The United Nations is constantly putting pressure on countries to stop relying on coal, and Secretary-General Guterres has clearly stated the United Nations’ position in a recent declaration.
Guterres called for the world to seize the opportunity to end the climate crisis by taxing carbon emissions, stopping the provision of trillions of dollars in fossil fuel subsidies, and stopping the construction of coal-fired power stations by 2020.
Many countries, especially developed economies, are paying attention to the message from the United Nations. However, in Southeast Asia, one of the fastest growing regions in the world, fossil fuels are still the way to meet their energy needs.
Data collected by the Sustainable Energy Organization for All, supported by the United Nations, show that the number of coal-fired power plants to be built in Southeast Asia ranks third globally, behind China and India. Indonesia, Vietnam and the Philippines are the countries with the highest number of coal-fired power plants to be built among all Southeast Asian countries, followed by Malaysia and Thailand.
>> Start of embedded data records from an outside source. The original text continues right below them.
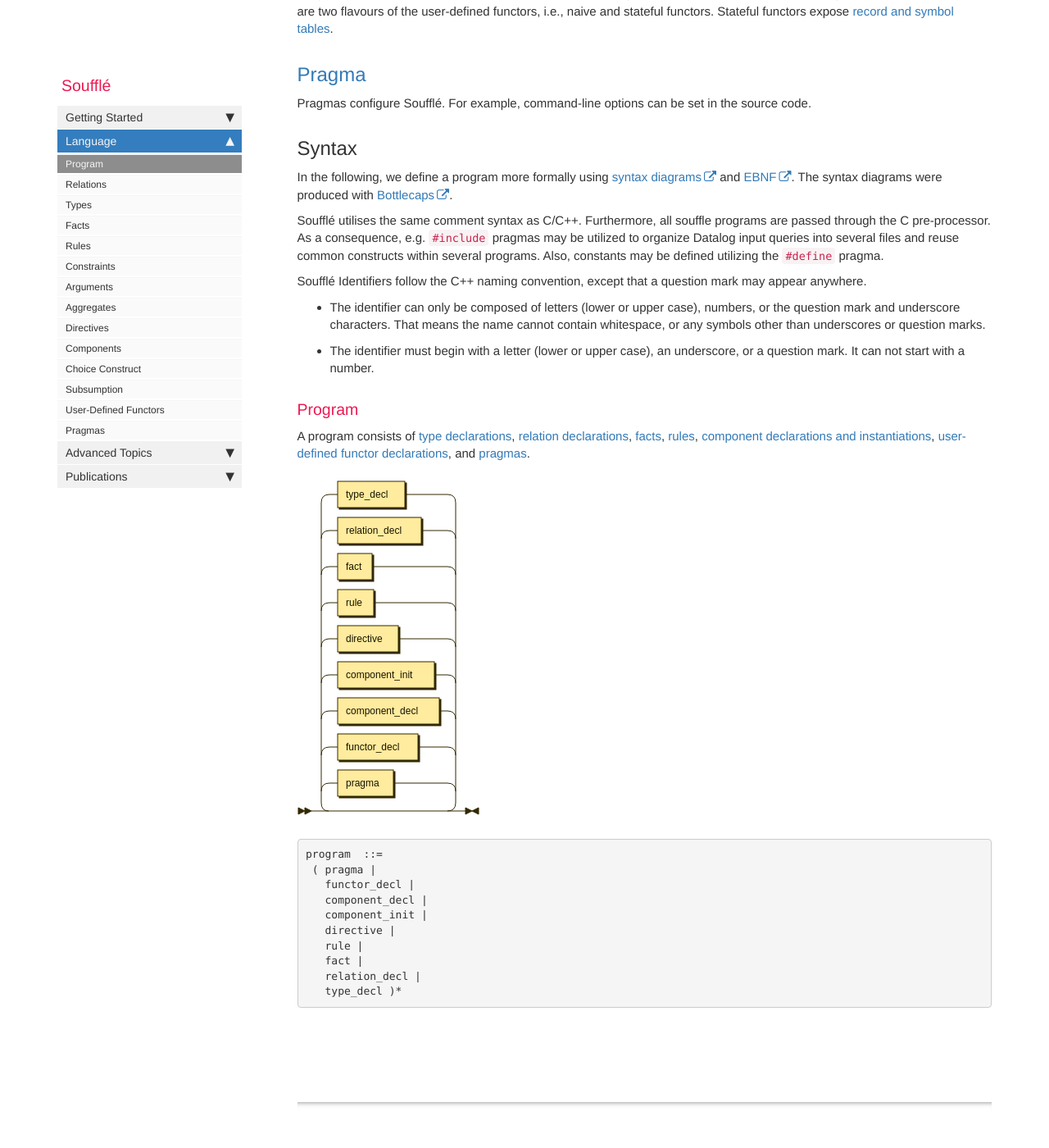
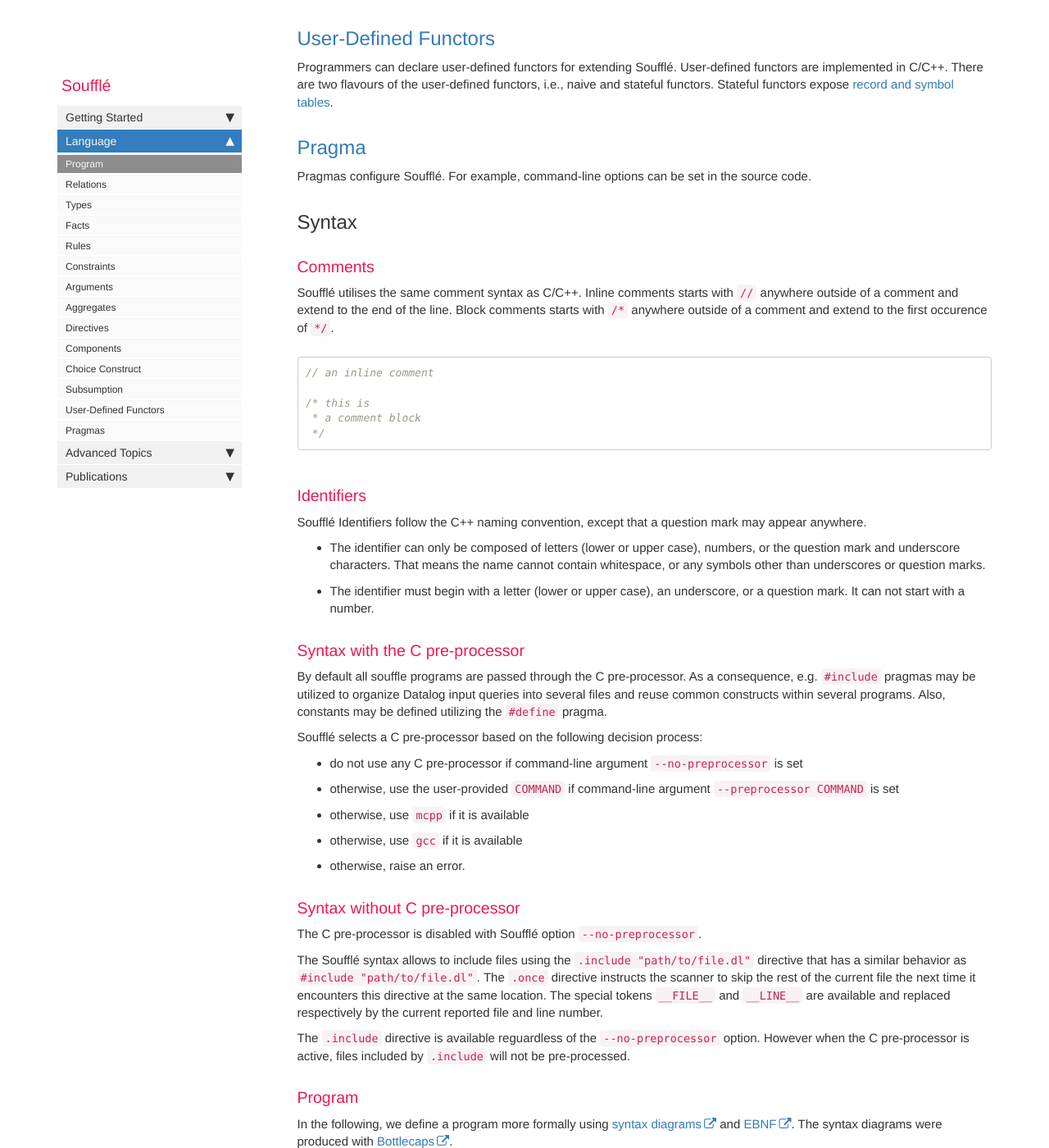
Before and after one commit to souffle-lang/souffle-lang.github.io, a Jekyll site: the page built from pages/docs/programs.md, in a window 1280 px wide and 1400 px high, scrolled down 2027 px. Shown: the whole window at 82% size. Built offline with Jekyll 4.4.1, drawn with Linux system fonts in a browser that asks for light colours; comment, search, counter and statistics services are not loaded; some of the changed text lies outside the part shown.

Commit message:
syntax without C pre-processor

````diff
--- a/pages/docs/programs.md
+++ b/pages/docs/programs.md
@@ -92,16 +92,47 @@ Stateful functors expose [record and symbol tables](implementation).
 Pragmas configure Soufflé. For example, command-line options can be set in the source code.
 
 ## Syntax
-In the following, we define a program more formally using [syntax diagrams](https://en.wikipedia.org/wiki/Syntax_diagram) and [EBNF](https://en.wikipedia.org/wiki/Extended_Backus–Naur_form). The syntax diagrams were produced with [Bottlecaps](https://www.bottlecaps.de/rr/ui).
 
-Soufflé utilises the same comment syntax as C/C++. Furthermore, all souffle programs are passed through the C pre-processor. As a consequence, e.g. `#include` pragmas may be utilized to organize Datalog input queries into several files and reuse common constructs within several programs. Also, constants may be defined utilizing the `#define` pragma.
+### Comments
+
+Soufflé utilises the same comment syntax as C/C++. Inline comments starts with `//` anywhere outside of a comment and extend to the end of the line. Block comments starts with `/*` anywhere outside of a comment and extend to the first occurence of `*/`.
+
+```c
+// an inline comment
+
+/* this is
+ * a comment block
+ */
+```
+
+### Identifiers
 
 Soufflé Identifiers follow the C++ naming convention, except that a question mark may appear anywhere.
 - The identifier can only be composed of letters (lower or upper case), numbers, or the question mark and underscore characters. That means the name cannot contain whitespace, or any symbols other than underscores or question marks.
 - The identifier must begin with a letter (lower or upper case), an underscore, or a question mark. It can not start with a number.
 
+### Syntax with the C pre-processor
+
+By default all souffle programs are passed through the C pre-processor. As a consequence, e.g. `#include` pragmas may be utilized to organize Datalog input queries into several files and reuse common constructs within several programs. Also, constants may be defined utilizing the `#define` pragma.
+
+Soufflé selects a C pre-processor based on the following decision process:
+- do not use any C pre-processor if command-line argument `--no-preprocessor` is set
+- otherwise, use the user-provided `COMMAND` if command-line argument `--preprocessor COMMAND` is set
+- otherwise, use `mcpp` if it is available
+- otherwise, use `gcc` if it is available
+- otherwise, raise an error.
+
+### Syntax without C pre-processor
+
+The C pre-processor is disabled with Soufflé option `--no-preprocessor`.
+
+The Soufflé syntax allows to include files using the `.include "path/to/file.dl"` directive that has a similar behavior as `#include "path/to/file.dl"`. The `.once` directive instructs the scanner to skip the rest of the current file the next time it encounters this directive at the same location. The special tokens `__FILE__` and `__LINE__` are available and replaced respectively by the current reported file and line number.
+
+The `.include` directive is available reguardless of the `--no-preprocessor` option. However when the C pre-processor is active, files included by `.include` will not be pre-processed.
 
 ### Program
+
+In the following, we define a program more formally using [syntax diagrams](https://en.wikipedia.org/wiki/Syntax_diagram) and [EBNF](https://en.wikipedia.org/wiki/Extended_Backus–Naur_form). The syntax diagrams were produced with [Bottlecaps](https://www.bottlecaps.de/rr/ui).
 
 A program consists of [type declarations](types), [relation declarations](relations), [facts](facts), [rules](rules), [component declarations and instantiations](components), [user-defined functor declarations](functors), and [pragmas](pragmas).
 
````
Relatively wealthy Asian countries are also funding the coal sector across borders. State-owned financial institutions in China, Japan, and South Korea are currently the largest sources of funding for coal plants in other countries. A study by the Organization for Sustainable Energy for All shows that China is the largest source of international coal financing, committing more than $ 1.7 billion in funding from 2015 to 2016.